Primarily covered by vegetation patterns of native grasses, grass-like plants, flowering plants and shrubs, rangelands support ecosystems that encompass grasslands, savannas, shrub-lands and woodlands. These afford richness in biodiversity and supportive wildlife habitats for a wide range of indigenous species of flora and fauna. They also provide grazing and foraging for livestock and wildlife. The open spaces and clean air provide good quality water. Covering almost 81 per cent of the continent’s total landmass, Australian rangelands have been traditionally used for grazing and mining. Rangelands are of critical importance to the natural environment in mitigating the effects of atmospheric greenhouse gases through carbon sequestration.

Projects to capture and store atmospheric carbon in soils are in operation across Australia.
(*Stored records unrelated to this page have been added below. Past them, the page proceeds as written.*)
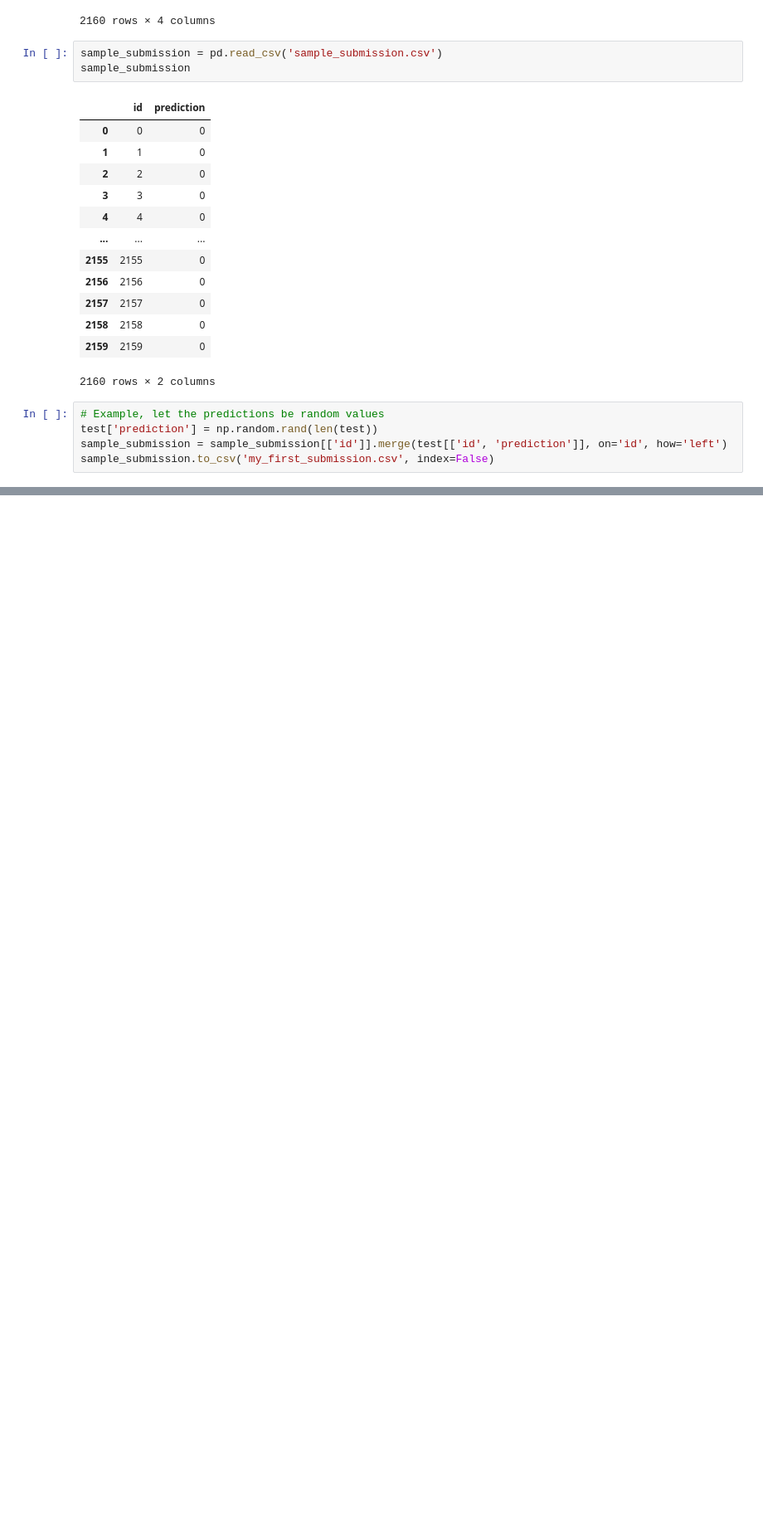
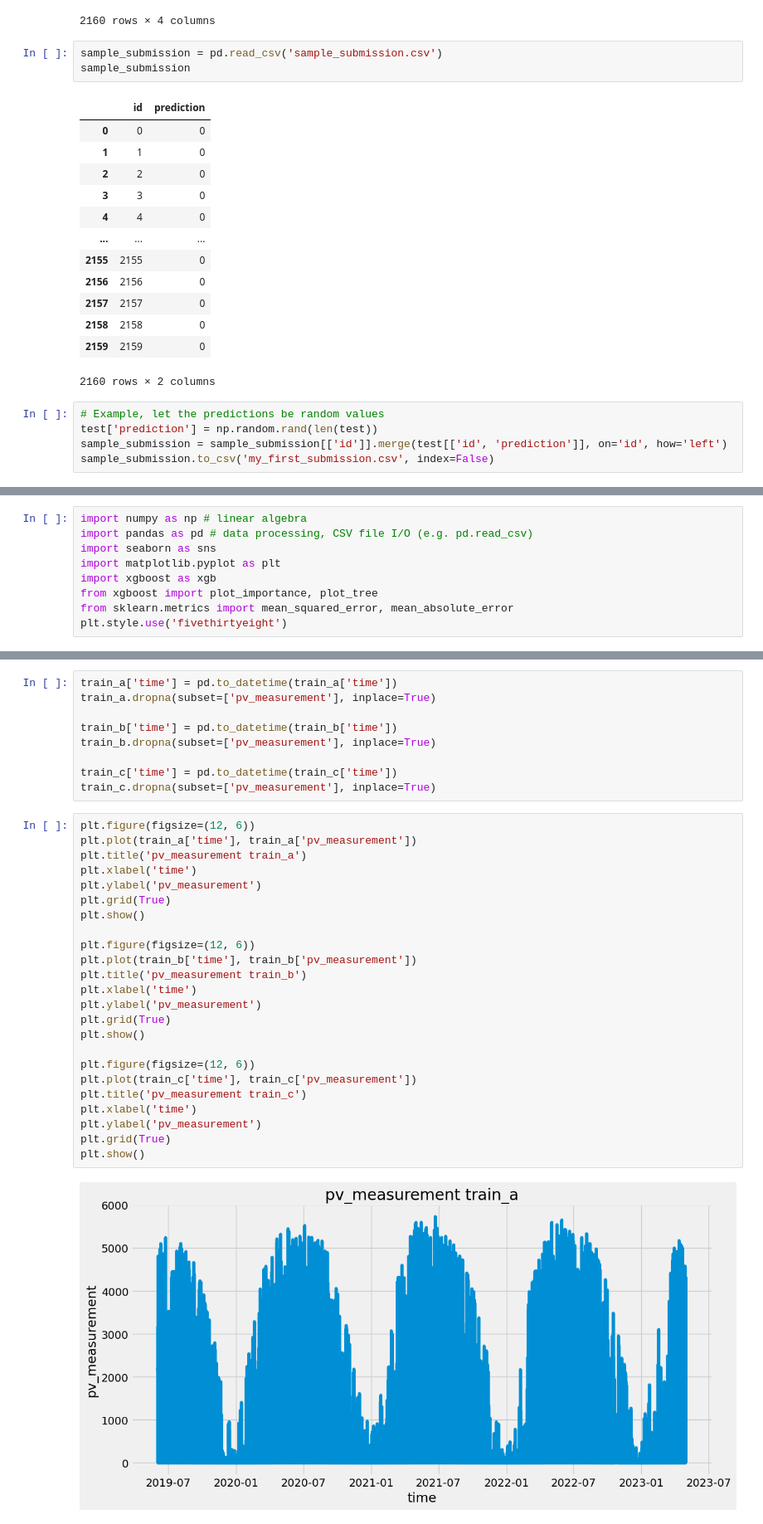
Before and after one commit to art-test-stack/ml_competition, a Jupyter notebook: read_files.ipynb, the cells around one changed output, grey strips where cells are left out. Shown at 83% size. Cells and saved outputs as stored; diff of their text form; blank space fills up the shorter version.

```diff
--- a/read_files.ipynb
+++ b/read_files.ipynb
@@ -335,0 +183,9 @@ X_train_observed_a_cleaned
+# %%
+import numpy as np # linear algebra
+import pandas as pd # data processing, CSV file I/O (e.g. pd.read_csv)
+import seaborn as sns
+import matplotlib.pyplot as plt
+import xgboost as xgb
+from xgboost import plot_importance, plot_tree
+from sklearn.metrics import mean_squared_error, mean_absolute_error
+plt.style.use('fivethirtyeight')
@@ -335,0 +208,35 @@ X_train_observed_a_cleaned
+# %%
+train_a['time'] = pd.to_datetime(train_a['time'])
+train_a.dropna(subset=['pv_measurement'], inplace=True)
+
+train_b['time'] = pd.to_datetime(train_b['time'])
+train_b.dropna(subset=['pv_measurement'], inplace=True)
+
+train_c['time'] = pd.to_datetime(train_c['time'])
+train_c.dropna(subset=['pv_measurement'], inplace=True)
+# %%
+plt.figure(figsize=(12, 6))
+plt.plot(train_a['time'], train_a['pv_measurement'])
+plt.title('pv_measurement train_a')
+plt.xlabel('time')
+plt.ylabel('pv_measurement')
+plt.grid(True)
+plt.show()
+
+plt.figure(figsize=(12, 6))
+plt.plot(train_b['time'], train_b['pv_measurement'])
+plt.title('pv_measurement train_b')
+plt.xlabel('time')
+plt.ylabel('pv_measurement')
+plt.grid(True)
+plt.show()
+
+plt.figure(figsize=(12, 6))
+plt.plot(train_c['time'], train_c['pv_measurement'])
+plt.title('pv_measurement train_c')
+plt.xlabel('time')
+plt.ylabel('pv_measurement')
+plt.grid(True)
+plt.show()
+# %% [output]
+[figure, added]
```
Also changed, not shown: parts of 93 cells of this notebook.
Wyandra, west of Brisbane, is an example, where work is aimed at regenerating bushland to store carbon; in northern central NSW a number of projects are directed towards ‘human induced regeneration’ and avoiding deforestation of land; and, in the Wheatbelt region in the south-west of WA, some farmers are realising significant commercial gain from the Australian Government’s Emissions Reductions Fund, by planting trees to regenerate the natural environment.
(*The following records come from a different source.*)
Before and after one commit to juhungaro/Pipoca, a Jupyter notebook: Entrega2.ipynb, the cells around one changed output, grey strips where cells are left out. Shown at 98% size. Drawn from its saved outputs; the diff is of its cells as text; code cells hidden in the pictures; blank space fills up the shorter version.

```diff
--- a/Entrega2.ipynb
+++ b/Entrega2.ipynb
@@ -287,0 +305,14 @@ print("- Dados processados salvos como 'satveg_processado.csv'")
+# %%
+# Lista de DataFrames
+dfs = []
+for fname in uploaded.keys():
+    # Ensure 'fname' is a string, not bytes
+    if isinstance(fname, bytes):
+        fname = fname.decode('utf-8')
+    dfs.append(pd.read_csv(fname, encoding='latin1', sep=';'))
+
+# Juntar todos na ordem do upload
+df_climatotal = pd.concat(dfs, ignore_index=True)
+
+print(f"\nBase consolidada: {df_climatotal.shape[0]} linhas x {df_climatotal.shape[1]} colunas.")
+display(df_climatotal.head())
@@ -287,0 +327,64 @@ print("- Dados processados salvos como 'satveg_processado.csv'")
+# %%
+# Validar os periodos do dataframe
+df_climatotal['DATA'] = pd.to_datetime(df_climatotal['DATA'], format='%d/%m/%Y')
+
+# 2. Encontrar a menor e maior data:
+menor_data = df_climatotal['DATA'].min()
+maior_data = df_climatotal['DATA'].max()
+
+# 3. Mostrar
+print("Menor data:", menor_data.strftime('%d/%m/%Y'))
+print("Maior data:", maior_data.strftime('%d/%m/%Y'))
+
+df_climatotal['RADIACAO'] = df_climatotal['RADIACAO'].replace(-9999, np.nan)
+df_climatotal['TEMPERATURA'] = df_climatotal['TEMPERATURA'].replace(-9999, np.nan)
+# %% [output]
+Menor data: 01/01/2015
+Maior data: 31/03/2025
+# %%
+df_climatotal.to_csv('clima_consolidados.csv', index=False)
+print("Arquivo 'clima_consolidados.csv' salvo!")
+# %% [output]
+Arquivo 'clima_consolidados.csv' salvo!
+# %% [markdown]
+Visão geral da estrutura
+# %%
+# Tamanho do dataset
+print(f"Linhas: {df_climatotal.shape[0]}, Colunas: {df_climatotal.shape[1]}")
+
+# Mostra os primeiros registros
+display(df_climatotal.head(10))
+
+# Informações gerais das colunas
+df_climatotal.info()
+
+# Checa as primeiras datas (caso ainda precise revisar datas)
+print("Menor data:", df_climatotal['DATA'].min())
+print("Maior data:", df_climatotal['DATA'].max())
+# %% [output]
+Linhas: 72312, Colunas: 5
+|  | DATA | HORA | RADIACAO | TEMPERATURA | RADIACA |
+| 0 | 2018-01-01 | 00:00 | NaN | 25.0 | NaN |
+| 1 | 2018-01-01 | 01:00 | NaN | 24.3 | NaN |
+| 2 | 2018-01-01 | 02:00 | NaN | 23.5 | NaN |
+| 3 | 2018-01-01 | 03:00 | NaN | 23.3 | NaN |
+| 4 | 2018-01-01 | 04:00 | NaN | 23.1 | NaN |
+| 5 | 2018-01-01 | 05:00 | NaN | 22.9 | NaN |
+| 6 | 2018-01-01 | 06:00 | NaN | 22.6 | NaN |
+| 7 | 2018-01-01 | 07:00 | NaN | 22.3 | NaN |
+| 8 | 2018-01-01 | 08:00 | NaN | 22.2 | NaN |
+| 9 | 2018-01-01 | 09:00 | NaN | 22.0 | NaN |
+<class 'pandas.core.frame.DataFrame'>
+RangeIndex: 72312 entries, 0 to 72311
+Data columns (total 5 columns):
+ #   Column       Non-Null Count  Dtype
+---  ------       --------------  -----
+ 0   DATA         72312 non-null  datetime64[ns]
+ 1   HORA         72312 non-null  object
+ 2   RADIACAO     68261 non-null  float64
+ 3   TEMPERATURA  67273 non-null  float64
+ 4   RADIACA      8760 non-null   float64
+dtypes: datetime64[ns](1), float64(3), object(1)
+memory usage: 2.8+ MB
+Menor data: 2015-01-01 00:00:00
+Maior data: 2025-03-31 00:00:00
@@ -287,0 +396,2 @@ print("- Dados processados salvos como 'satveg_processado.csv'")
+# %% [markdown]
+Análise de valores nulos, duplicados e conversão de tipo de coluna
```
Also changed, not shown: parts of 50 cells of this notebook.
Tree planting programmes in WA are being conducted on relatively small areas of land occupied under freehold lease. Freehold implies ownership of the land, enabling farmers and land managers to make changes and improvements to their properties. They are also able to engage in commercial operations, subject to existing Federal or State caveats. Under leasehold arrangements, however, occupiers of Crown land (land owned by the Commonwealth) are not afforded the same rights. Consequently, they are less able to alter or amend long-standing leases to undertake management interventions, such as reforestation and other land improvements. Importantly, the northern part of WA contains large areas of leasehold pastoral rangelands that have been used for cattle and sheep grazing over many years. These pastoral lands have been under threat for over 75 years from a range of factors (drought, poor management practices, weed infestation), resulting in a general decline in their condition. Compounding this has been inadequate protection from WA’s existing system of land monitoring and administration. The net result of those factors is a need for priority action to reduce further ecological damage and ensure environmental sustainability.
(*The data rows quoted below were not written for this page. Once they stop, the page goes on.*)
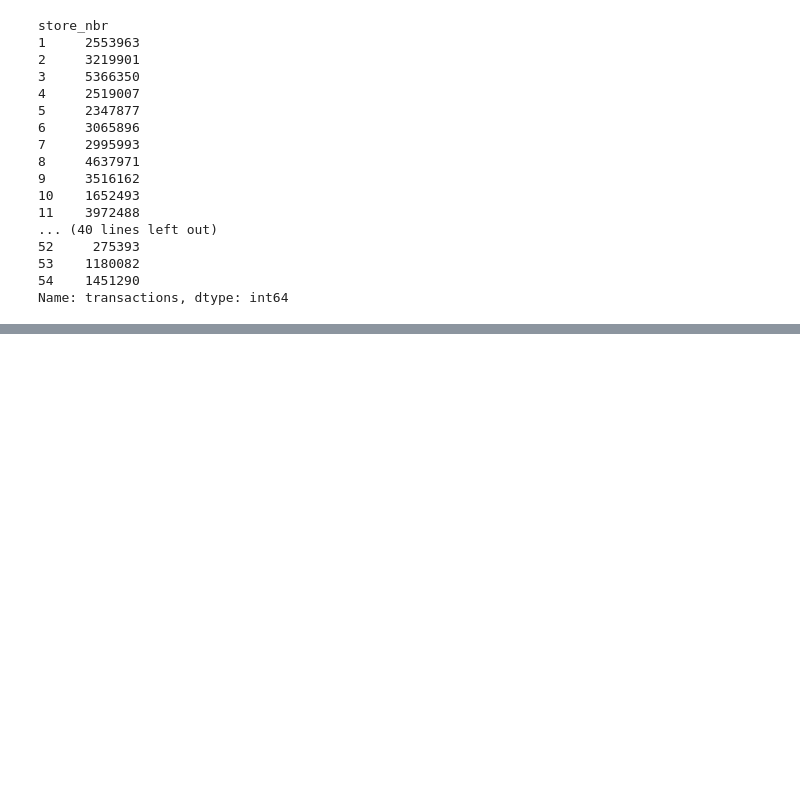
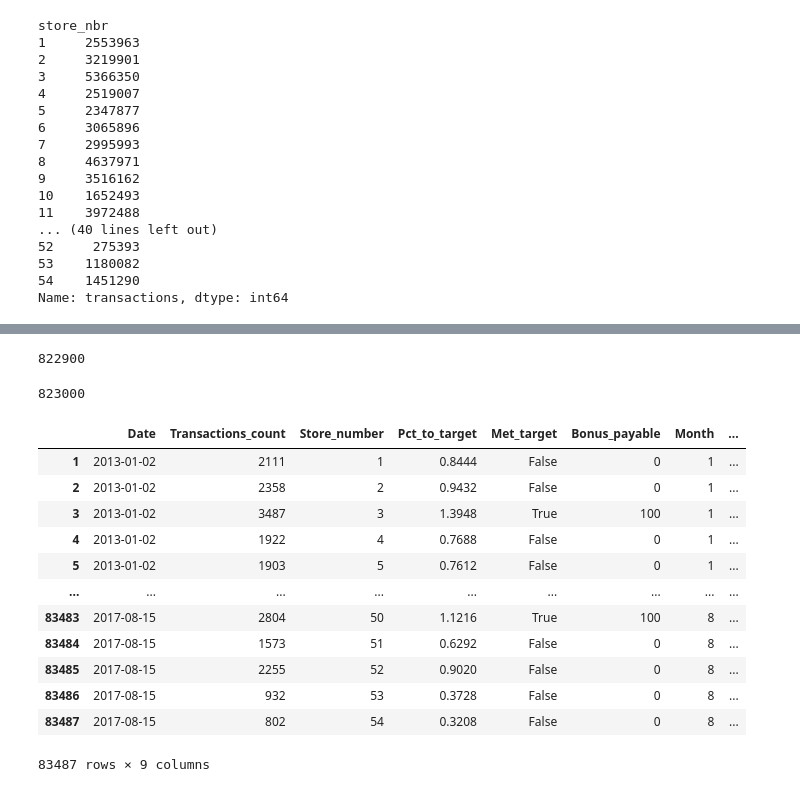
Before and after one commit to jakub-malerek/python-concepts, a Jupyter notebook: pandas_notebooks/pandas_dataframe_basics.ipynb, the cells around one changed output, grey strips where cells are left out. Saved outputs shown, nothing was run; the diff lists cells and outputs as text; code cells hidden in the pictures; blank space fills up the shorter version.

Commit message:
dataframe initial commit

```diff
--- a/pandas_notebooks/pandas_dataframe_basics.ipynb
+++ b/pandas_notebooks/pandas_dataframe_basics.ipynb
@@ -426,0 +471,4 @@ df.sort_index(axis=1, ascending=False)
+# %%
+df["pct_to_target"] = df["Transactions_count"]/2500
+df["met_target"] = df["pct_to_target"] >= 1
+df["bonus_payable"] = df["met_target"].map({True:100,False:0})
@@ -426,0 +488,5 @@ df.sort_index(axis=1, ascending=False)
+# %%
+df["month"] = df["Date"].str[5:7].astype(int)  # Converts "01" to 1, "02" to 2, etc.
+df["day"] = df["Date"].str[8:10].astype(int)   # Converts "01" to 1, "02" to 2, etcc
+# %%
+df.drop(columns="day",inplace=True)
@@ -426,0 +523,34 @@ df.sort_index(axis=1, ascending=False)
+# %%
+con = [
+    pd.to_datetime(df["Date"]).dt.month == 12,
+    (pd.to_datetime(df["Date"]).dt.month == 5) &  (pd.to_datetime(df["Date"]).dt.day_of_week == 6),
+    (pd.to_datetime(df["Date"]).dt.month == 7) &  (pd.to_datetime(df["Date"]).dt.day_of_week == 0)
+]
+values = [
+    "Holiday Bonus", "Corporate Month", "Summer Special"
+]
+df["seasonal_bonus"] = pd.Series(np.select(con,values,default=None))
+# %%
+df.loc[(~df["seasonal_bonus"].isna())].shape[0]*100
+# %% [output]
+822900
+# %%
+df["seasonal_bonus"].value_counts(dropna=False).iloc[1:].sum()*100
+# %% [output]
+823000
+# %%
+df
+# %% [output]
+|  | Date | Transactions_count | Store_number | Pct_to_target | Met_target | Bonus_payable | Month | ... |
+| 1 | 2013-01-02 | 2111 | 1 | 0.8444 | False | 0 | 1 | ... |
+| 2 | 2013-01-02 | 2358 | 2 | 0.9432 | False | 0 | 1 | ... |
+| 3 | 2013-01-02 | 3487 | 3 | 1.3948 | True | 100 | 1 | ... |
+| 4 | 2013-01-02 | 1922 | 4 | 0.7688 | False | 0 | 1 | ... |
+| 5 | 2013-01-02 | 1903 | 5 | 0.7612 | False | 0 | 1 | ... |
+| ... | ... | ... | ... | ... | ... | ... | ... | ... |
+| 83483 | 2017-08-15 | 2804 | 50 | 1.1216 | True | 100 | 8 | ... |
+| 83484 | 2017-08-15 | 1573 | 51 | 0.6292 | False | 0 | 8 | ... |
+| 83485 | 2017-08-15 | 2255 | 52 | 0.9020 | False | 0 | 8 | ... |
+| 83486 | 2017-08-15 | 932 | 53 | 0.3728 | False | 0 | 8 | ... |
+| 83487 | 2017-08-15 | 802 | 54 | 0.3208 | False | 0 | 8 | ... |
+83487 rows × 9 columns
```
Also changed, not shown: parts of 40 cells of this notebook, 1 other file.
A perceived history of ineffective pastoral rangelands management led the WA Government to commission a report by the Auditor-General in October 2017, to review the future ecological sustainability of WA’s pastoral rangelands. The report is required to identify opportunities to achieve social, environmental and financial outcomes for pastoral businesses and local communities. It is also expected to include a broad range of general recommendations. It is due for completion in June 2018. The hope is that the recommendations will prompt changes in policy and legislation, especially to allow leasehold farmers more freedom of action to implement management interventions aligned with ecologically sustainable outcomes. A key issue will be the requirement to include enabling measures that will allow restorative work, including reforestation and carbon farming projects.

Any opinions or views expressed in this paper are those of the individual author, unless stated to be those of Future Directions International.

Published by Future Directions International Pty Ltd.
Suite 5, 202 Hampden Road, Nedlands WA 6009, Australia.